SOURCE DATA:
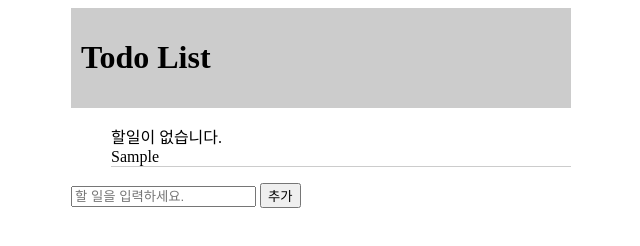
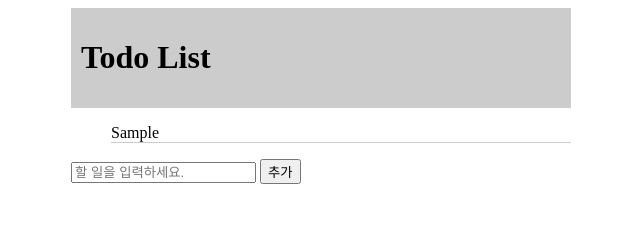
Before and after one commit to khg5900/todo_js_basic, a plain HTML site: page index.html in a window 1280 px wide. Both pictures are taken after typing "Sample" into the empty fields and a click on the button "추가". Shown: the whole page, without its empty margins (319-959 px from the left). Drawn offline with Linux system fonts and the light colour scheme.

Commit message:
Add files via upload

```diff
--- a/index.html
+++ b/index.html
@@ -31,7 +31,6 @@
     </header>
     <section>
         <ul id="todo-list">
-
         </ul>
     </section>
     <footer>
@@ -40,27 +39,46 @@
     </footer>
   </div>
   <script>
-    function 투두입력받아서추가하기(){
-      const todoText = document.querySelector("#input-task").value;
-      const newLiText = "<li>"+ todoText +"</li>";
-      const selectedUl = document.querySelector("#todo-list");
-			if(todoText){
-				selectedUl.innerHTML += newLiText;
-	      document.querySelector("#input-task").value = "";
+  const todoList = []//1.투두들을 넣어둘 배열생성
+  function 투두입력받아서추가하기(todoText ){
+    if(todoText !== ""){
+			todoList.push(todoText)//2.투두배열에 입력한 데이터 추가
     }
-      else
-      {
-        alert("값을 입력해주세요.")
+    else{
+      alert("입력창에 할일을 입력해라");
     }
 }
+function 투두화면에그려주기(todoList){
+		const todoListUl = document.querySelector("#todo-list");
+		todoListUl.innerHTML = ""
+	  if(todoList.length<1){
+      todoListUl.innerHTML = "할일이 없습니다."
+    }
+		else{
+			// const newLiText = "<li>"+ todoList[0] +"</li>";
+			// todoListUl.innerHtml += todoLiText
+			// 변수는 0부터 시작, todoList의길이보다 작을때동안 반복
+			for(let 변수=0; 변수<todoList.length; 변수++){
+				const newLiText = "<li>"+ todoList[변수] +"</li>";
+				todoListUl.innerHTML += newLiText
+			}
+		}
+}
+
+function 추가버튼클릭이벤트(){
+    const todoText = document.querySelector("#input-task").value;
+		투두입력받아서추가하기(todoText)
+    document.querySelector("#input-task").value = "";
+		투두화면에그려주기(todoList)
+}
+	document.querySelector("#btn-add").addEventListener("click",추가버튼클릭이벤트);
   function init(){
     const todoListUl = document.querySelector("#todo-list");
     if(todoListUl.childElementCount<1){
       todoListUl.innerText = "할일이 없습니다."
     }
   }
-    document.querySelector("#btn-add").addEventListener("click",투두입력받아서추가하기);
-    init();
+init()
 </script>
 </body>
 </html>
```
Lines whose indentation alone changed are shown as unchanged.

...

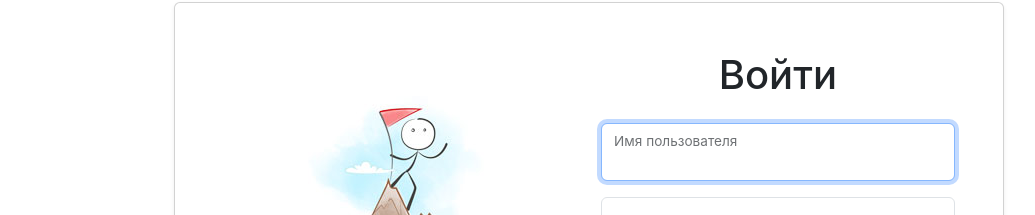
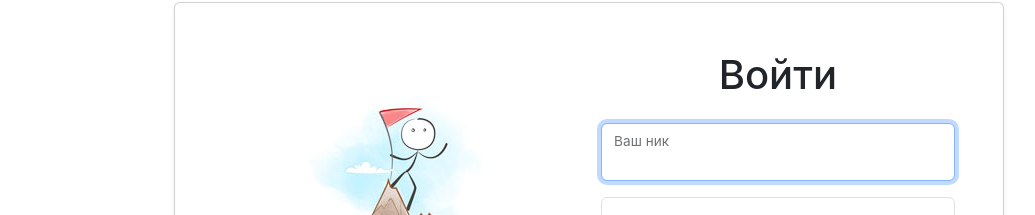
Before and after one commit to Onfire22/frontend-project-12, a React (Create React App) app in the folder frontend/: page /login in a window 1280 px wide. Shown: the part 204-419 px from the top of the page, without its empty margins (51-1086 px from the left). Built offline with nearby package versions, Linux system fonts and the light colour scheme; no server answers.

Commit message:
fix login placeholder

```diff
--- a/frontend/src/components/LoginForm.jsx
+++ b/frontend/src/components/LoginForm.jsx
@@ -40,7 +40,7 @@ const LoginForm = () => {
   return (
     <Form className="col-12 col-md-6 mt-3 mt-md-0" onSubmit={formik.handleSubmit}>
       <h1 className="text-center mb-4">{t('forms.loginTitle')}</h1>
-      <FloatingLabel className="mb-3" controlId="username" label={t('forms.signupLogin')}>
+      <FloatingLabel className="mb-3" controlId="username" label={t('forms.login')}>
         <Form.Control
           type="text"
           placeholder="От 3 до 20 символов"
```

WORK REQUEST: Please filter the listing down to lines that include the word "controlId".

ANSWER TO THIS EXERCISE:
-      <FloatingLabel className="mb-3" controlId="username" label={t('forms.signupLogin')}>
+      <FloatingLabel className="mb-3" controlId="username" label={t('forms.login')}>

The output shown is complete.